In relation to the Claimant’s depressive illness the ET found that the significant periods of depression in the Claimant’s medical records preceded the Respondent’s conduct towards her and that she was taking Sertraline to help with her palpitations, albeit that those reoccurred after her resignation.
Taking everything into account, the ET acknowledged that the Claimant did suffer as a consequence of her dismissal. However, the degree to which she said she suffered as set out in her statement was not persuasive and they preferred the evidence of her mental health as displayed through her willingness to take up diverse employment roles. Consequently, they concluded that the proper award for injury to feelings was £5,000.
Compensation for loss of income and mitigation
The ET had to decide how long the Claimant would have remained in employment, but for the discriminatory acts of November 2017. In November 2018 due to the death of a client, the Respondent lost a substantial ‘care package’ and this happened again in January 2019 and once more, post-January 2019. The ET held that it was unlikely that the Respondent would have been able to sustain a Manger on a gross annual salary of £33,000 after losing so much income and would have been made redundant by 28 February 2019.
In May 2018 the Claimant applied to work with Trinity Nursing Services. Her application progressed and she was discussing with her agent paying for her DBS certificate in two tranches with a view to working two shifts a week to start with.
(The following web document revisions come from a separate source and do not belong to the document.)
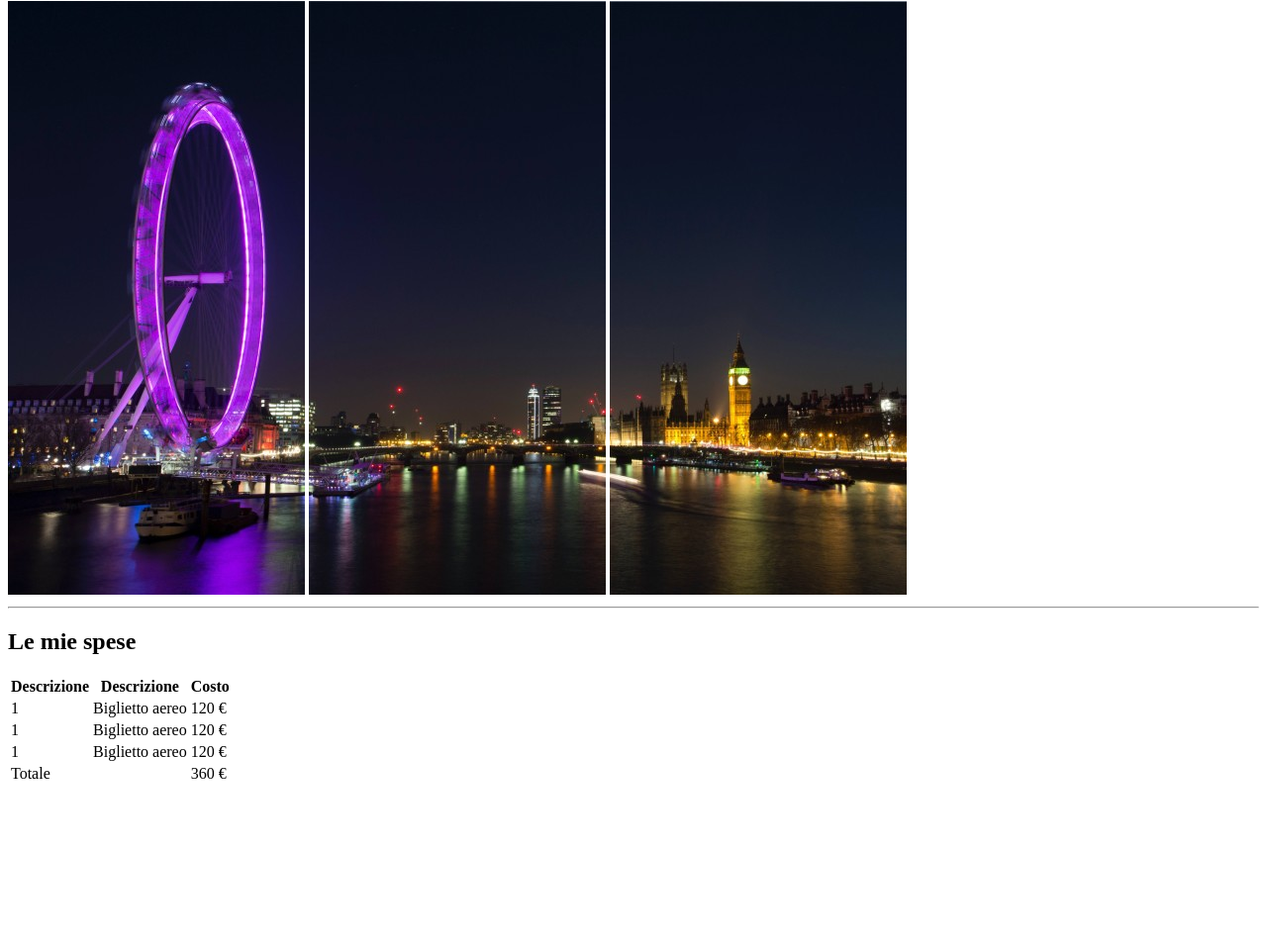
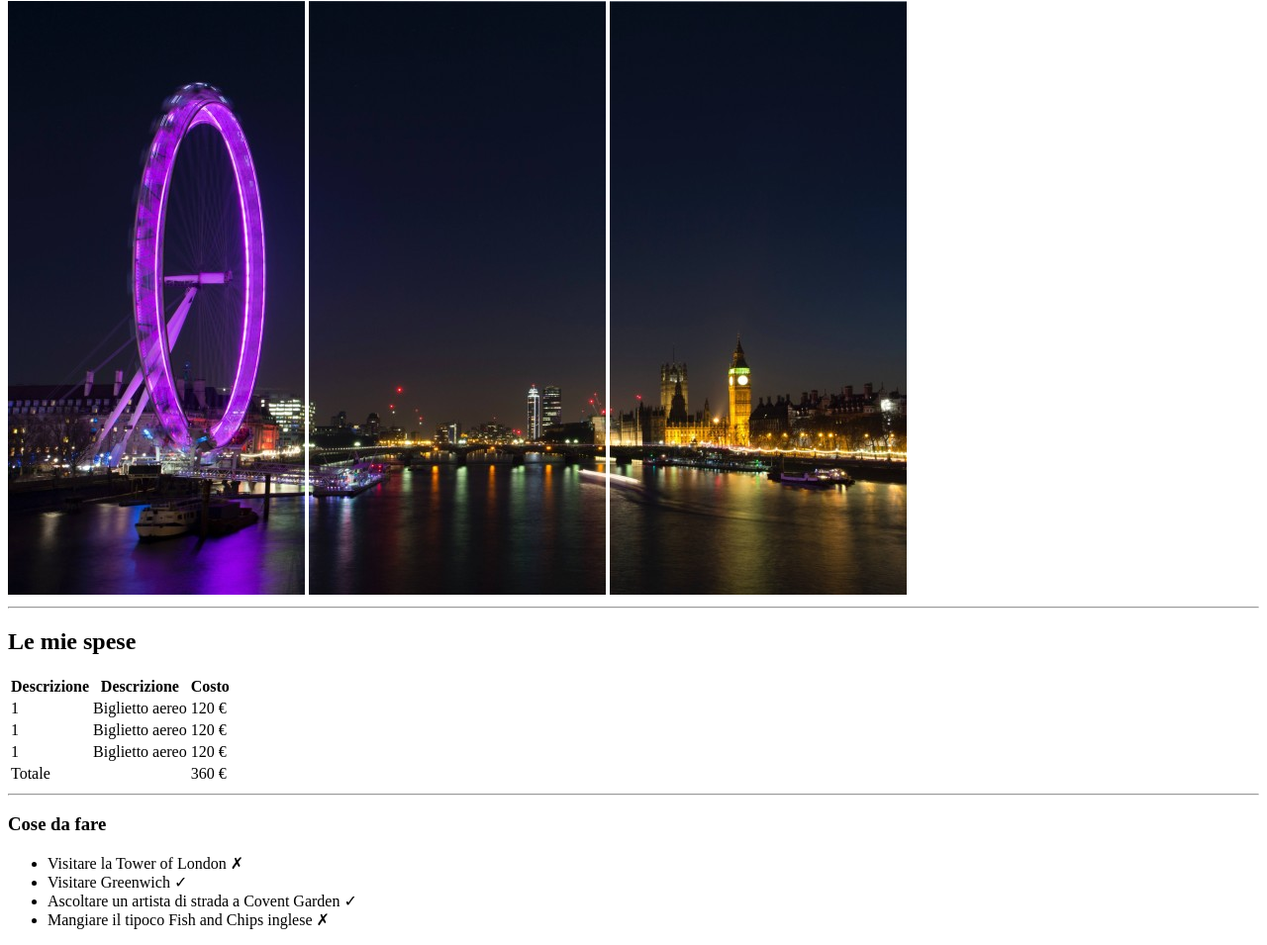
Before and after one commit to DanielaEsposito/html-london-trip, a plain HTML site: page index.html in a window 1280 px wide. Shown: the part 79-1034 px from the top of the page at 99% size. Before the commit the page ends 881 px from the top, so only its background shows below. Drawn offline with Linux system fonts and the light colour scheme.

Commit message:
add second section

```diff
--- a/index.html
+++ b/index.html
@@ -1,6 +1,8 @@
 <!DOCTYPE html>
 <html lang="en">
+
 <head>
+    <!--site ifo author-->
     <meta charset="UTF-8">
     <meta name="viewport" content="width=device-width, initial-scale=1.0">
     <meta name="author" content="Daniela Esposito">
@@ -8,8 +10,10 @@
     <meta name="keyword" content="travel London England itinerary ">
     <title>Viaggio a Londra!</title>
 </head>
+
 <body>
-    <header></header>
+    <header>
+        <!--main title-->
         <h1>Il mio viaggio a Londra </h1>
         <div class="skylineLondon">
             <img src="./img/pexels-bill-emrich-230794-0.jpg" alt="skylineLondon1">
@@ -19,15 +23,16 @@
         <hr>
     </header>
     <main>
+        <!--first content section-->
         <section id="expenses">
             <h2>Le mie spese</h2>
             <table>
                 <thead>
-                        <tr>
-                            <th>Descrizione</th>
-                            <th>Descrizione</th>
-                            <th>Costo</th>
-                        </tr>
+                    <tr>
+                        <th>Descrizione</th>
+                        <th>Descrizione</th>
+                        <th>Costo</th>
+                    </tr>
 
                 </thead>
                 <tbody>
@@ -54,7 +59,21 @@
                     </tr>
                 </tfoot>
             </table>
+            <hr>
+        </section>
+        <!--second content section-->
+        <section id="what to do ">
+
+            <h3>Cose da fare</h3>
+            <ul>
+                <li>Visitare la Tower of London <span>&cross;</span></li>
+                <li>Visitare Greenwich <span>&check;</span></li>
+                <li>Ascoltare un artista di strada a Covent Garden <span>&check;</span></li>
+                <li>Mangiare il tipoco Fish and Chips inglese <span>&cross;</span></li>
+
+            </ul>
         </section>
     </main>
 </body>
+
 </html>
```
However, the chain of correspondence ended on 23 May. The ET held that if the Claimant had made reasonable efforts to mitigate her loss she would have been able to take up the job, initially for two days a week, on the expiry of her MED 3 certificate on 13 July.
The Claimant was therefore only awarded loss of income for the period 1 August 2018 to 28 February 2019. This amounted to £19,882.31.
Our solicitors’ comments on the case
Sacha Barrett, a Senior Associate in the employment department at Redmans, made the following comment on the case ‘In this case there was a conflict between the Claimant’s evidence as to the impact the discriminatory acts had on her mental health and her mitigation evidence which the Employment Tribunal ultimately preferred.’
The decision of the Employment Tribunal in Ms Young v J-Care Support Services Ltd (ET/1600044/2018) can be found here.